Methods: Data for 1649 patients from the PediIBD Consortium Registry, diagnosed with IBD before 18 years of age (1007 [61%] with Crohn's disease, 471 [29%] with ulcerative colitis, and 171 [10%] with indeterminate colitis), were analyzed using logistic regression, Kaplan-Meier, log rank tests, and Cox models.
Results: EIMs were reported prior to IBD diagnosis in 97 of 1649 patients (6%). Older children at diagnosis had higher rates compared with younger children, and arthritis (26%) and aphthous stomatitis (21%) were most common. Among the 1552 patients without EIM at diagnosis, 290 developed at least 1 EIM. Kaplan-Meier estimates of cumulative incidence were 9% at 1 year, 19% at 5 years, and 29% at 15 years after diagnosis. Incidence did not differ by IBD type (P = 0.20), age at diagnosis (P = 0.22), or race/ethnicity (P = 0.24). Arthritis (17%) and osteopenia/osteoporosis (15%) were the most common EIMs after IBD diagnosis.

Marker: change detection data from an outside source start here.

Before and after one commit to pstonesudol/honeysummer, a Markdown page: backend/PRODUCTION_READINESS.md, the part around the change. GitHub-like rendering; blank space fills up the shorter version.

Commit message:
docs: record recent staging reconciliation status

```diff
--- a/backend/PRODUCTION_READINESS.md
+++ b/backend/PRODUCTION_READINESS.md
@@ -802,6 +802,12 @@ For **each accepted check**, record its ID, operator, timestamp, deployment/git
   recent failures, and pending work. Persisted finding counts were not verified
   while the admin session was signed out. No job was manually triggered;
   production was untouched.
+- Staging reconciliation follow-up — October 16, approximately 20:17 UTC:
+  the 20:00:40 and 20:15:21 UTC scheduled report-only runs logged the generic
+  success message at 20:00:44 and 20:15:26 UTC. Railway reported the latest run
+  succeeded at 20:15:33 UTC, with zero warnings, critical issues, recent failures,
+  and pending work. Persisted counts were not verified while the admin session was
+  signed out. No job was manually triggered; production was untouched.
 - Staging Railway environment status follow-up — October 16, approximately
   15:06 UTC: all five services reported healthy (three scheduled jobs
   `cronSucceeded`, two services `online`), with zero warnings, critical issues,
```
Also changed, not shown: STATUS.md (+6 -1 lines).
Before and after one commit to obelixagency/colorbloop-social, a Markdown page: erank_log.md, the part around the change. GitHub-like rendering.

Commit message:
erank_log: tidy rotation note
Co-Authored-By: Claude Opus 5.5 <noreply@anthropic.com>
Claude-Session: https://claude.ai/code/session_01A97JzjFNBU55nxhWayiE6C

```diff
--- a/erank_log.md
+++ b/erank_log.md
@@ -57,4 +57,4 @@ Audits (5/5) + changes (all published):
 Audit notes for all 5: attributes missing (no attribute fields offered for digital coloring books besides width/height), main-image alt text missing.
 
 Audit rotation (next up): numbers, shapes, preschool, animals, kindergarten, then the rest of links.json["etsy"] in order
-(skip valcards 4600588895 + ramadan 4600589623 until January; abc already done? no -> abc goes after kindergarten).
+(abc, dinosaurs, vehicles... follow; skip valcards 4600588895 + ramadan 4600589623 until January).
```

Conclusions: In our large cohort of pediatric IBD patients, 6% had at least 1 EIM before diagnosis of IBD. At least 1 EIM will develop in 29% within 15 years of diagnosis. The incidence of EIMs both before and after diagnosis of IBD differs by type of EIM and may be slightly higher in girls, but is independent of the type of IBD, age at diagnosis, and race/ethnicity.